(The problem): Return a copy of each line in the listing that includes the word "label".

(Material for this exercise):
^^^^
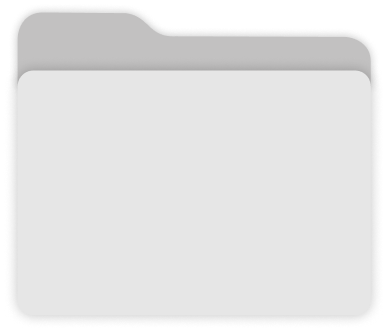
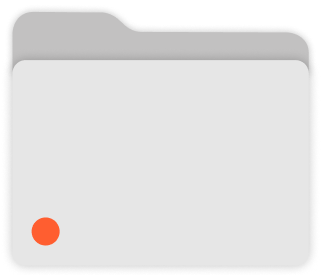
changed images

diff --git a/css/allLinks.css b/css/allLinks.css
@@ -68,9 +68,11 @@ svg {
   z-index: -1;
   width: 602px;
   height: 386px;
-  top: 284.5px;
-  left: 339px;
-  /* transform: translateX(-50%); */
+  /* top: 50%; */
+  top: 282px;
+  left: 50%;
+  /* transform: translate(-50%, -50%); */
+  transform: translateX(-50%);
 }
 
 .category-navbar {
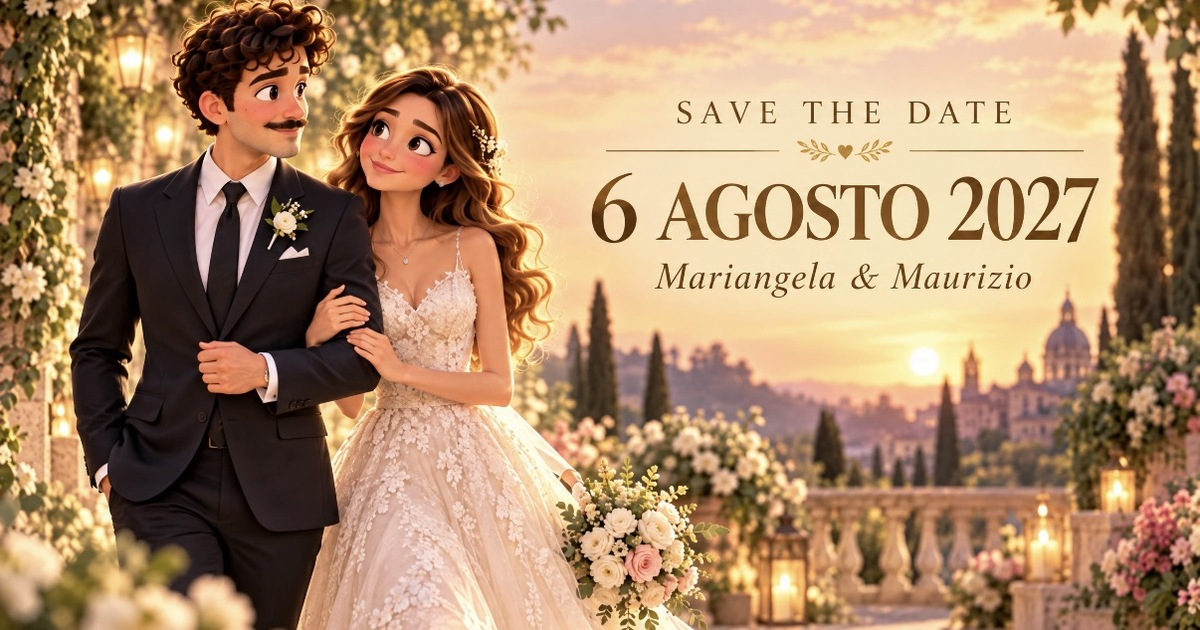
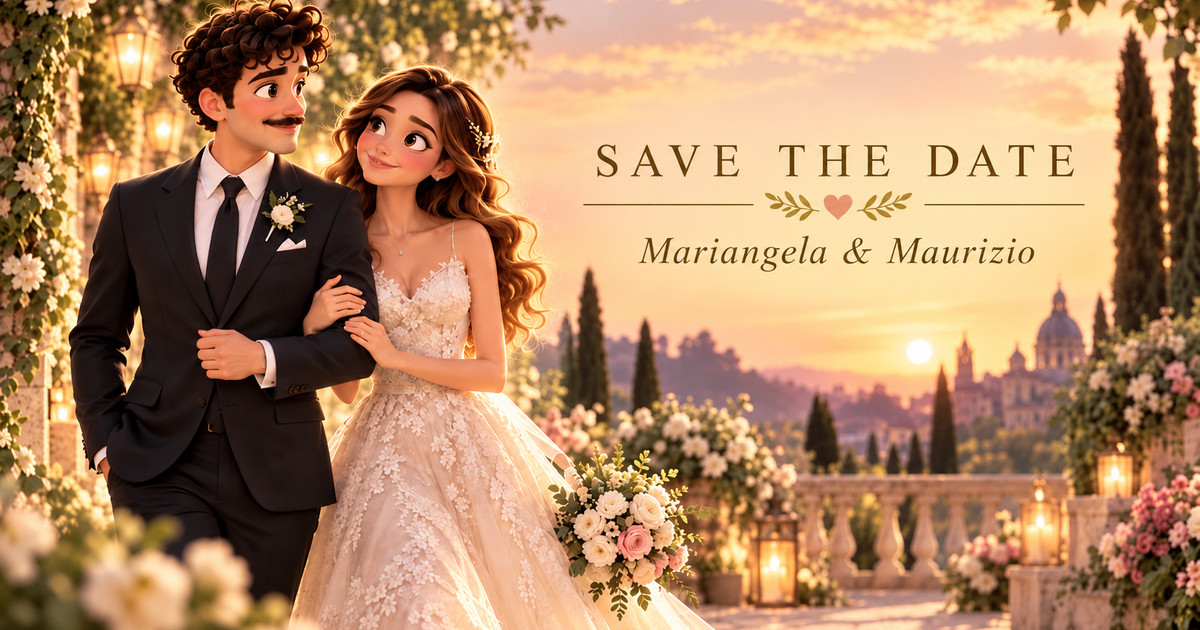
Add files via upload

diff --git a/save-the-date.html b/save-the-date.html
@@ -5,22 +5,23 @@
 <meta name="viewport" content="width=device-width,initial-scale=1,viewport-fit=cover">
 <meta name="theme-color" content="#f9f1ec">
 <meta name="robots" content="noindex,nofollow">
-<title>Mariangela & Maurizio · Save the Date · 06.08.2027</title>
-<meta name="description" content="Clicca sul link per guardare il nostro Save the Date animato! Il 6 agosto 2027 ci sposiamo. L’invito ufficiale arriverà prossimamente!">
+<title>Mariangela &amp; Maurizio | Save the Date</title>
+<meta name="description" content="🎬 Clicca sul link per guardare il nostro Save the Date animato e scoprire la nostra data speciale! 💌 L’invito ufficiale arriverà prossimamente.">
 <link rel="canonical" href="https://mariangelaemaurizio.it/save-the-date.html">
 <meta property="og:type" content="website">
 <meta property="og:locale" content="it_IT">
 <meta property="og:site_name" content="Mariangela & Maurizio">
 <meta property="og:title" content="💍 Mariangela &amp; Maurizio | Save the Date">
-<meta property="og:description" content="🎬 Clicca sul link per guardare il nostro Save the Date animato! Il 6 agosto 2027 ci sposiamo! ❤ Segna la data e preparati a festeggiare con noi. 💌 L’invito ufficiale arriverà prossimamente!">
+<meta property="og:description" content="🎬 Clicca sul link per guardare il nostro Save the Date animato e scoprire la nostra data speciale! ❤ Una piccola sorpresa vi aspetta. 💌 L’invito ufficiale arriverà prossimamente!">
 <meta property="og:url" content="https://mariangelaemaurizio.it/save-the-date.html">
-<meta property="og:image" content="https://mariangelaemaurizio.it/save-the-date-whatsapp.jpg?v=5">
+<meta property="og:image" content="https://mariangelaemaurizio.it/save-the-date-whatsapp.jpg?v=7">
 <meta property="og:image:width" content="1200">
 <meta property="og:image:height" content="630">
-<meta property="og:image:alt" content="Save the Date Mariangela e Maurizio, 6 agosto 2027">
+<meta property="og:image:alt" content="Mariangela e Maurizio: Save the Date, scopri la data nel video">
 <meta name="twitter:card" content="summary_large_image">
 <meta name="twitter:title" content="💍 Mariangela &amp; Maurizio | Save the Date">
-<meta name="twitter:image" content="https://mariangelaemaurizio.it/save-the-date-whatsapp.jpg?v=5">
+<meta name="twitter:image" content="https://mariangelaemaurizio.it/save-the-date-whatsapp.jpg?v=7">
+<meta name="twitter:description" content="🎬 Guarda il nostro Save the Date animato e scopri la data speciale! L’invito ufficiale arriverà prossimamente.">
 <link rel="preconnect" href="https://fonts.googleapis.com">
 <link rel="preconnect" href="https://fonts.gstatic.com" crossorigin>
 <link href="https://fonts.googleapis.com/css2?family=Italiana&family=Manrope:wght@400;500;600;700&display=swap" rel="stylesheet">
@@ -49,11 +50,11 @@ main{padding-top:clamp(22px,4vw,48px)}.line{margin:13px auto}.kicker{margin:14px
 
 <section class="film-wrap" aria-label="Video Save the Date">
  <div class="film" id="film">
-  <video id="video" controls playsinline webkit-playsinline preload="metadata" poster="save-the-date-cover.jpg?v=2" aria-label="Il nostro Save the Date di 40 secondi">
+  <video id="video" controls playsinline webkit-playsinline preload="metadata" poster="save-the-date-cover.jpg?v=7" aria-label="Il nostro Save the Date di 40 secondi">
    <source src="save-the-date.mp4" type="video/mp4">
    Il tuo browser non supporta la riproduzione video. <a href="save-the-date.mp4">Apri il video MP4</a>.
   </video>
-  <div class="poster" id="poster"><img src="save-the-date-cover.jpg?v=2" alt="Mariangela e Maurizio, Save the Date" loading="eager"></div>
+  <div class="poster" id="poster"><img src="save-the-date-cover.jpg?v=7" alt="Mariangela e Maurizio, Save the Date" loading="eager"></div>
   <button class="play" id="play" type="button" aria-label="Riproduci il Save the Date con audio">
    <span class="play-circle"><svg viewBox="0 0 24 24" fill="currentColor" aria-hidden="true"><path d="M7 3.9c0-.8.9-1.3 1.6-.9l12 7.9a1.3 1.3 0 0 1 0 2.2l-12 7.9c-.7.4-1.6-.1-1.6-.9V3.9z"/></svg></span>
    <span>Guarda il video</span>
^^^^
(Result for this exercise):
 <section class="film-wrap" aria-label="Video Save the Date">
-  <video id="video" controls playsinline webkit-playsinline preload="metadata" poster="save-the-date-cover.jpg?v=2" aria-label="Il nostro Save the Date di 40 secondi">
+  <video id="video" controls playsinline webkit-playsinline preload="metadata" poster="save-the-date-cover.jpg?v=7" aria-label="Il nostro Save the Date di 40 secondi">
   <button class="play" id="play" type="button" aria-label="Riproduci il Save the Date con audio">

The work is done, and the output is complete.